» Task requirements: Using the data below, work out how many lines contain the word "docs", then state that number without comment.

» Available data:

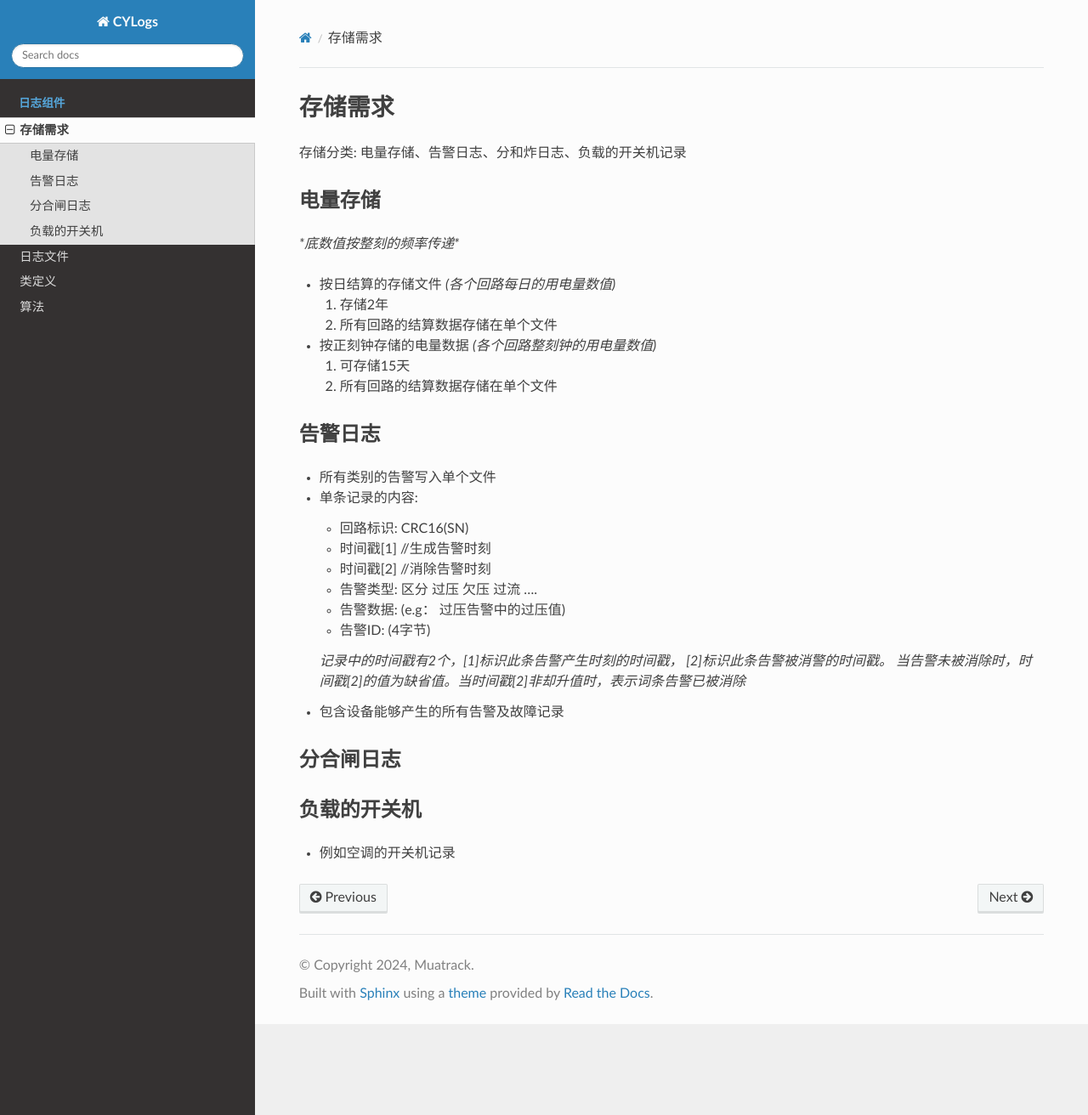
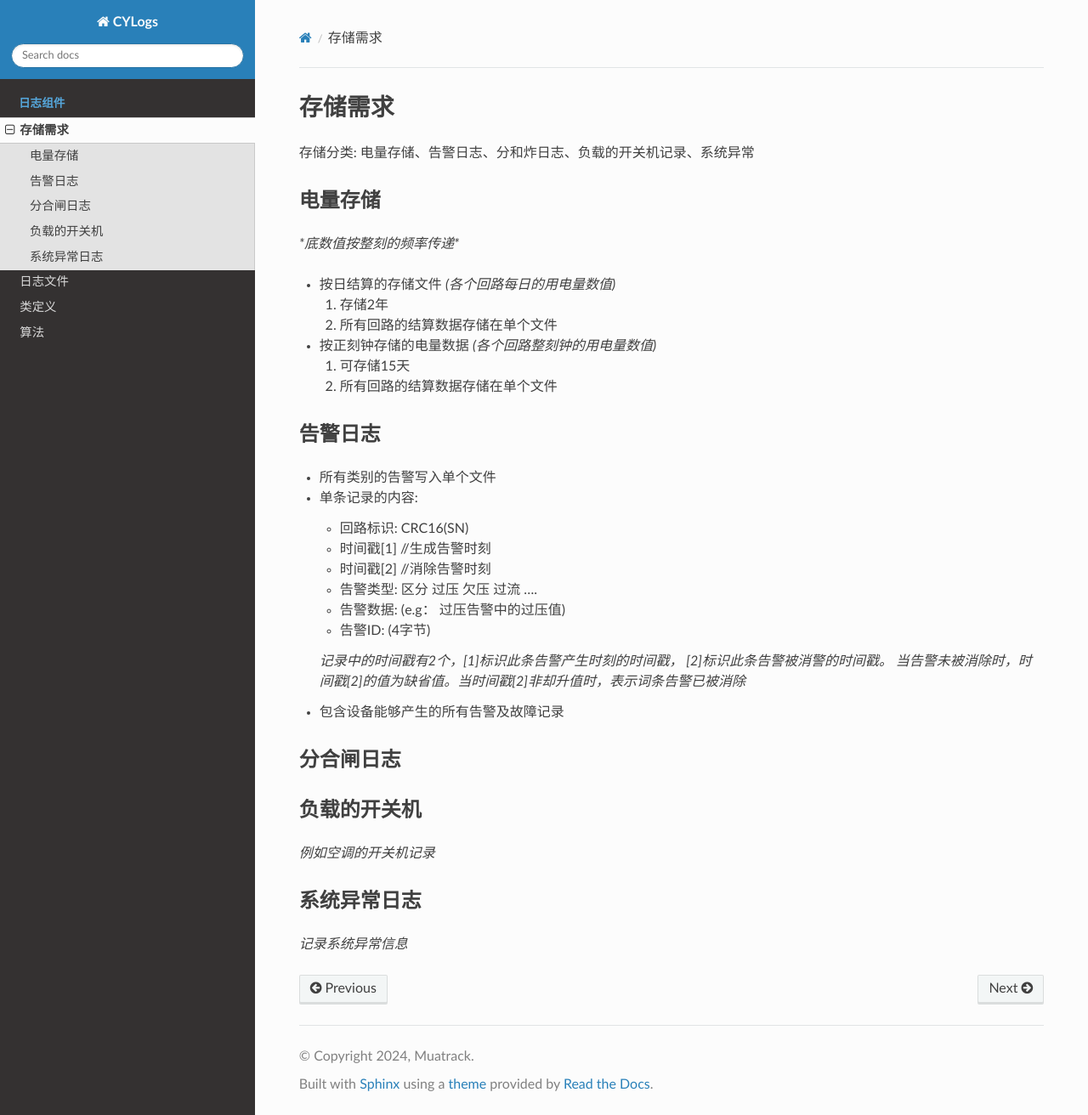
Before and after one commit to Muatrack/esp32-components-cylog, a Sphinx documentation site: the page built from docs/source/chapter/requirements.md, in a window 1280 px wide and 1312 px high. Shown: the whole window at 85% size. Built offline with Sphinx 7.4.7 and the Read the Docs theme 3.1.0, drawn with Linux system fonts in a browser that asks for light colours.

Commit message:
更新 文档

```diff
--- a/docs/source/chapter/requirements.md
+++ b/docs/source/chapter/requirements.md
@@ -2,7 +2,7 @@
 
 # 存储需求
 
-存储分类: 电量存储、告警日志、分和炸日志、负载的开关机记录
+存储分类: 电量存储、告警日志、分和炸日志、负载的开关机记录、系统异常
 
 ## 电量存储
 
@@ -36,4 +36,8 @@
 
 ## 负载的开关机
 
-* 例如空调的开关机记录
+*例如空调的开关机记录*
+
+## 系统异常日志
+
+*记录系统异常信息*
```
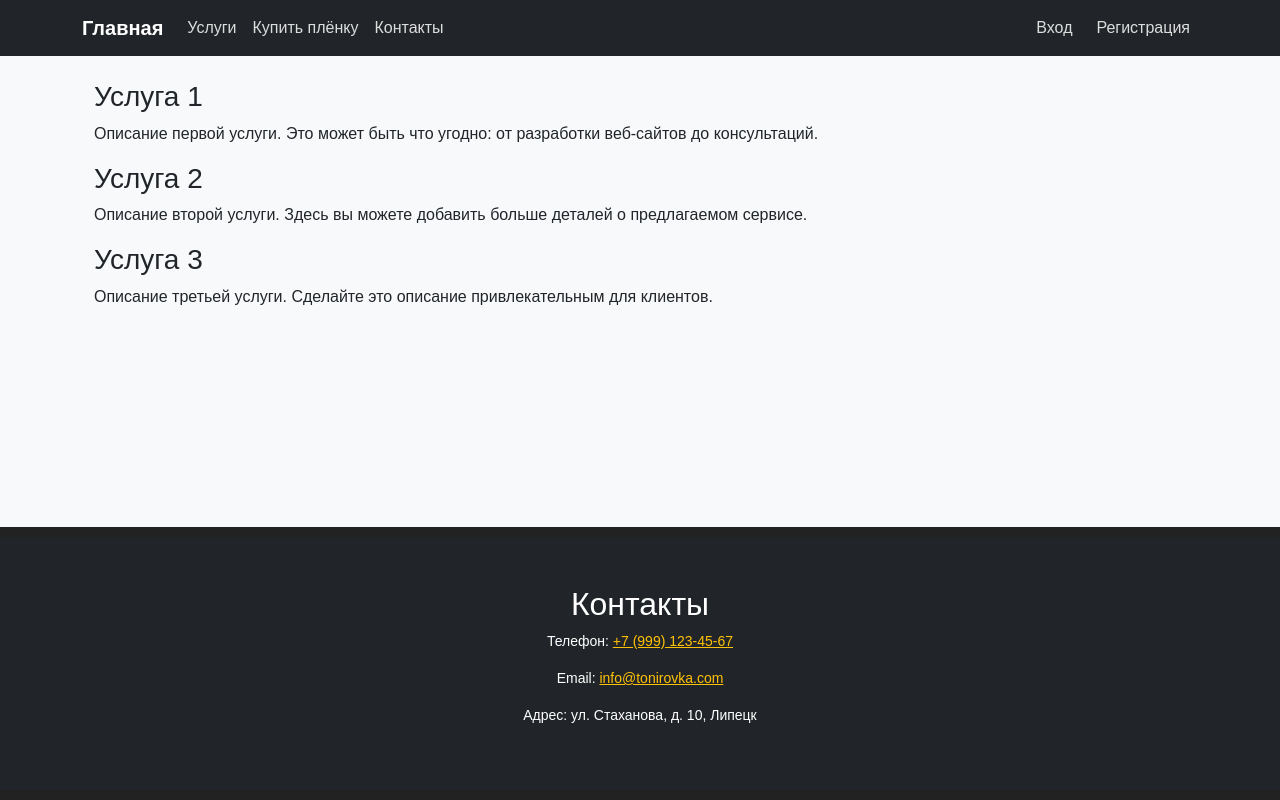
After one commit to MrLinkleo/window_shop, a Django app: page /services/ in a window 1280 px wide. The commit adds this page. Run offline with Django 5.2, Linux system fonts and the light colour scheme; parts of the project's set-up code (start-up, migrations or seed data) failed here and were passed over.

Commit message:
создана страница услуг, небольшие изменения структоры страницы интернет магазина, подключение кнопок навбара

```diff
--- a/shop_app/urls.py
+++ b/shop_app/urls.py
@@ -14,4 +14,6 @@ urlpatterns = [
     path('delete-cart-item/', views.delete_cart_item, name='delete_cart_item'),
     path('contacts/', views.contacts, name='contacts'),
     path('invoice/', views.generate_invoice, name='invoice'),
+    path('services/', views.view_services, name='services'),
+    path('online_store/', views.view_online_store, name='online_store'),
 ]
--- a/shop_app/views.py
+++ b/shop_app/views.py
@@ -119,3 +119,9 @@ def generate_invoice(request):
         return render(request, 'shop_app/invoice_template.html', {
             'error': "У вас нет корзины или корзина пуста.",
         })
+
+def view_services(request):
+    return render(request, 'shop_app/services.html')
+
+def view_online_store(request):
+    return render(request, 'shop_app/online_store.html')
--- a/templates/base.html
+++ b/templates/base.html
@@ -21,10 +21,10 @@
             <div class="collapse navbar-collapse" id="navbarNav">
                 <ul class="navbar-nav me-auto">
                     <li class="nav-item">
-                        <a class="nav-link" href="#services">Услуги</a>
+                        <a class="nav-link" href="{% url 'shop_app:services' %}">Услуги</a>
                     </li>
                     <li class="nav-item">
-                        <a class="nav-link" href="#films">Пленки</a>
+                        <a class="nav-link" href="{% url 'shop_app:online_store' %}">Купить плёнку</a>
                     </li>
                     <li class="nav-item">
                         <a class="nav-link" href="{% url 'shop_app:contacts' %}">Контакты</a>
@@ -64,7 +64,7 @@
             <h2>Контакты</h2>
             <p>Телефон: <a href="tel:+79991234567" class="text-warning">+7 (999) 123-45-67</a></p>
             <p>Email: <a href="mailto:info@tonirovka.com" class="text-warning">info@tonirovka.com</a></p>
-            <p>Адрес: ул. Примерная, д. 10, Москва</p>
+            <p>Адрес: ул. Стаханова, д. 10, Липецк</p>
         </section>
     </footer>
 
--- /dev/null
+++ b/templates/shop_app/services.html
@@ -0,0 +1,22 @@
+{% extends "base.html" %}
+
+{% block title %}Счет{% endblock %}
+
+{% block content %}
+<div class="container">
+    <section class="services">
+        <div class="service">
+            <h3>Услуга 1</h3>
+            <p>Описание первой услуги. Это может быть что угодно: от разработки веб-сайтов до консультаций.</p>
+        </div>
+        <div class="service">
+            <h3>Услуга 2</h3>
+            <p>Описание второй услуги. Здесь вы можете добавить больше деталей о предлагаемом сервисе.</p>
+        </div>
+        <div class="service">
+            <h3>Услуга 3</h3>
+            <p>Описание третьей услуги. Сделайте это описание привлекательным для клиентов.</p>
+        </div>
+    </section>
+</div>
+{% endblock %}
```
Also changed, not shown: templates/shop_app/contacts.html (+12 -12 lines), templates/shop_app/home.html (+0 -36 lines), templates/shop_app/online_store.html (added, +48 -0 lines), users/views.py (+1 -6 lines).
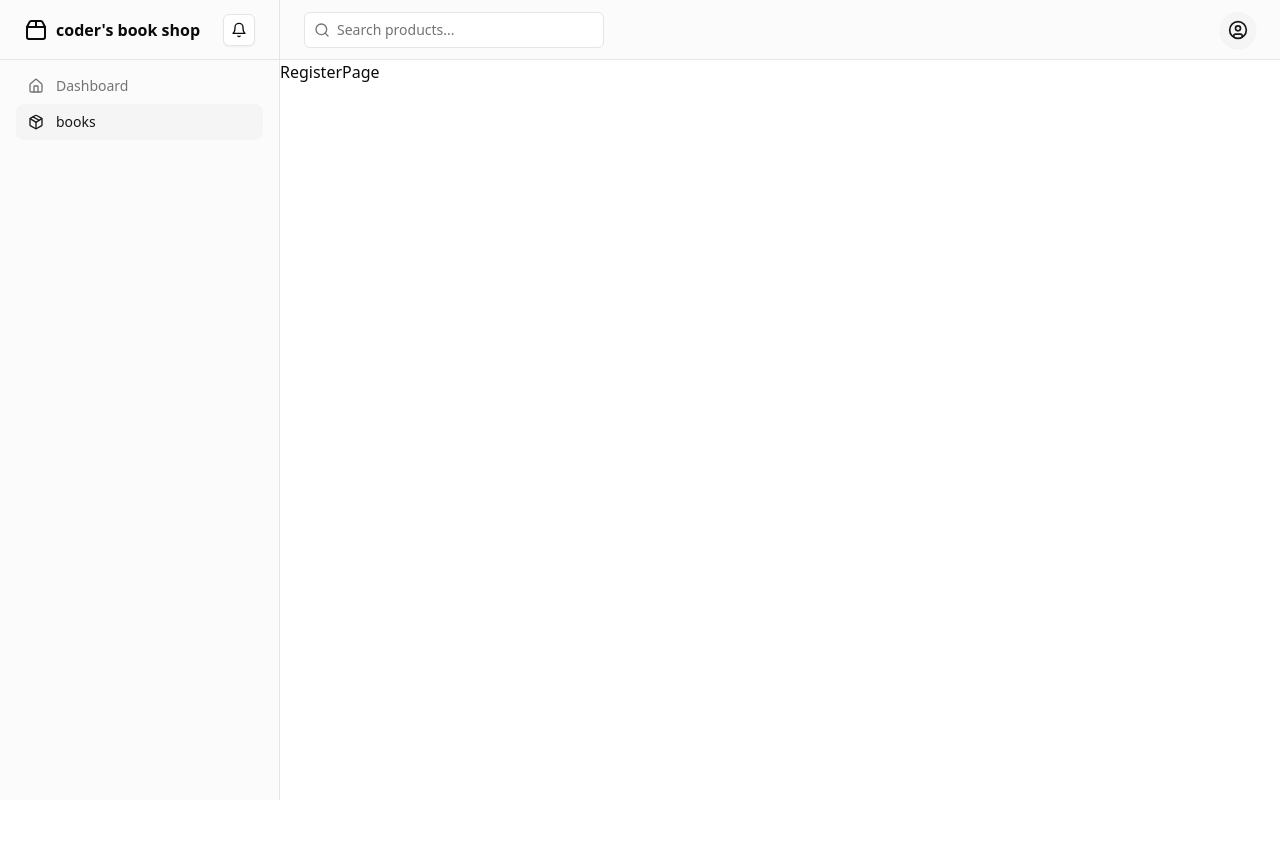
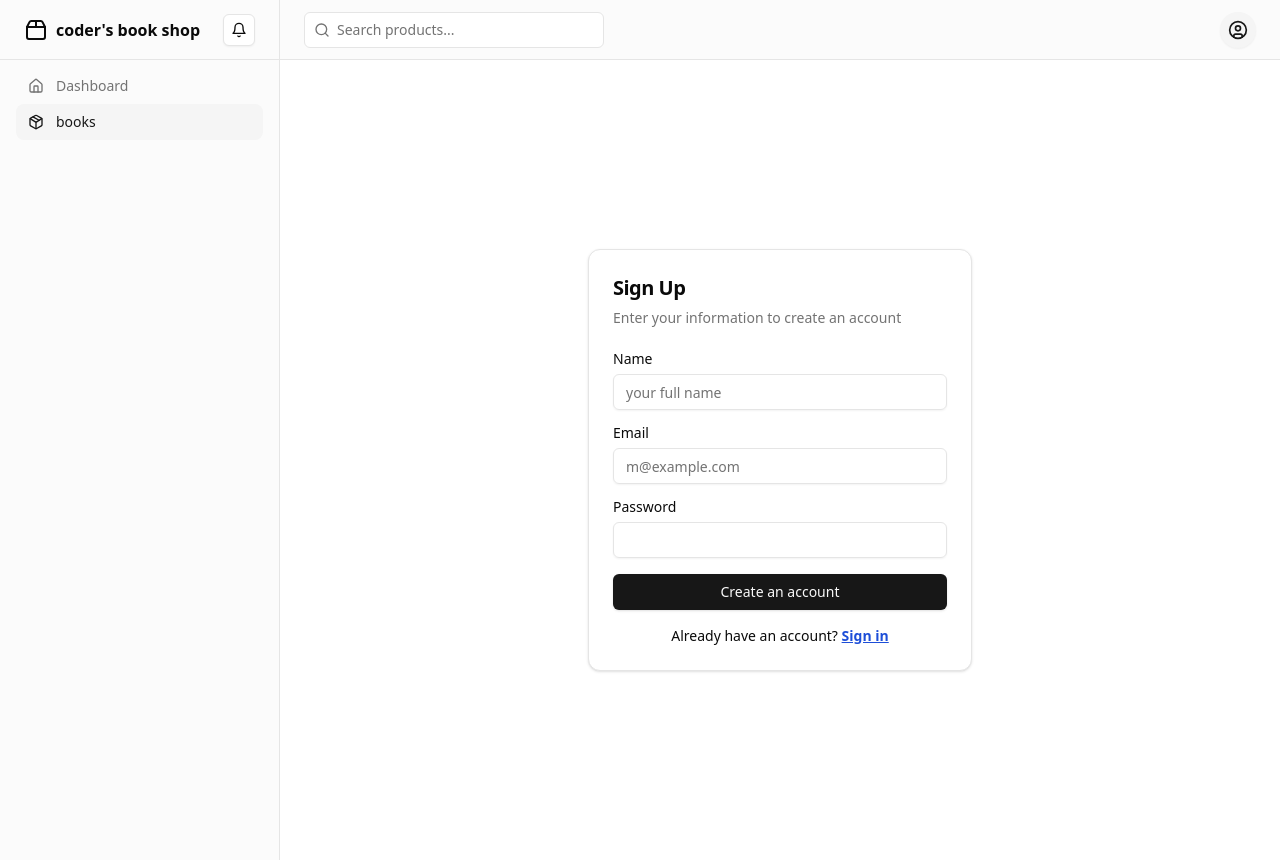
Before and after one commit to sanitPatil/MERN-dashboard-booksAPI, a React (Vite) app: page /register in a window 1280 px wide. Before the commit the page ends 800 px from the top, so only its background shows below. Built offline with nearby package versions, Linux system fonts and the light colour scheme.

Commit message:
Add register page.

```diff
--- a/src/main.tsx
+++ b/src/main.tsx
@@ -1,6 +1,5 @@
 import { StrictMode } from "react";
 import { createRoot } from "react-dom/client";
-import App from "./App.tsx";
 import "./index.css";
 import { RouterProvider } from "react-router-dom";
 import router from "./Routes/router.tsx";
--- a/src/pages/LoginPage.tsx
+++ b/src/pages/LoginPage.tsx
@@ -10,6 +10,7 @@ import {
 import { Input } from "@/components/ui/input";
 import { Label } from "@radix-ui/react-label";
 import React from "react";
+import { Link } from "react-router-dom";
 
 function LoginPage() {
   return (
@@ -35,6 +36,15 @@ function LoginPage() {
             <Label htmlFor="password">Password</Label>
             <Input id="password" type="password" required />
           </div>
+          <div className="mt-4 text-center text-sm">
+            Don’t have an account?{" "}
+            <Link
+              to={"/register"}
+              className="underline text-blue-700 font-bold"
+            >
+              Sign Up here
+            </Link>
+          </div>
         </CardContent>
         <CardFooter>
           <Button className="w-full">Sign in</Button>
--- a/src/pages/RegisterPage.tsx
+++ b/src/pages/RegisterPage.tsx
@@ -1,7 +1,61 @@
-import React from "react";
+import { Button } from "@/components/ui/button";
+import {
+  Card,
+  CardContent,
+  CardDescription,
+  CardHeader,
+  CardTitle,
+} from "@/components/ui/card";
+import { Input } from "@/components/ui/input";
+import { Label } from "@/components/ui/label";
+
+import { Link } from "react-router-dom";
 
 function RegisterPage() {
-  return <div>RegisterPage</div>;
+  return (
+    <section className="flex justify-center items-center h-screen">
+      <Card className="w-full max-w-sm">
+        <CardHeader>
+          <CardTitle className="text-xl">Sign Up</CardTitle>
+          <CardDescription>
+            Enter your information to create an account
+          </CardDescription>
+        </CardHeader>
+        <CardContent>
+          <div className="grid gap-4">
+            <div className="grid gap-4">
+              <div className="grid gap-2">
+                <Label htmlfor="first-name">Name</Label>
+                <Input id="first-name" placeholder="your full name" required />
+              </div>
+            </div>
+            <div className="grid gap-2">
+              <Label htmlFor="email">Email</Label>
+              <Input
+                id="email"
+                type="email"
+                placeholder="m@example.com"
+                required
+              />
+            </div>
+            <div className="grid gap-2">
+              <Label htmlFor="password">Password</Label>
+              <Input id="password" type="password" />
+            </div>
+            <Button type="submit" className="w-full">
+              Create an account
+            </Button>
+          </div>
+          <div className="mt-4 text-center text-sm">
+            Already have an account?{" "}
+            <Link to={"/login"} className="underline text-blue-700 font-bold">
+              Sign in
+            </Link>
+          </div>
+        </CardContent>
+      </Card>
+    </section>
+  );
 }
 
 export default RegisterPage;
```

» Response below: 3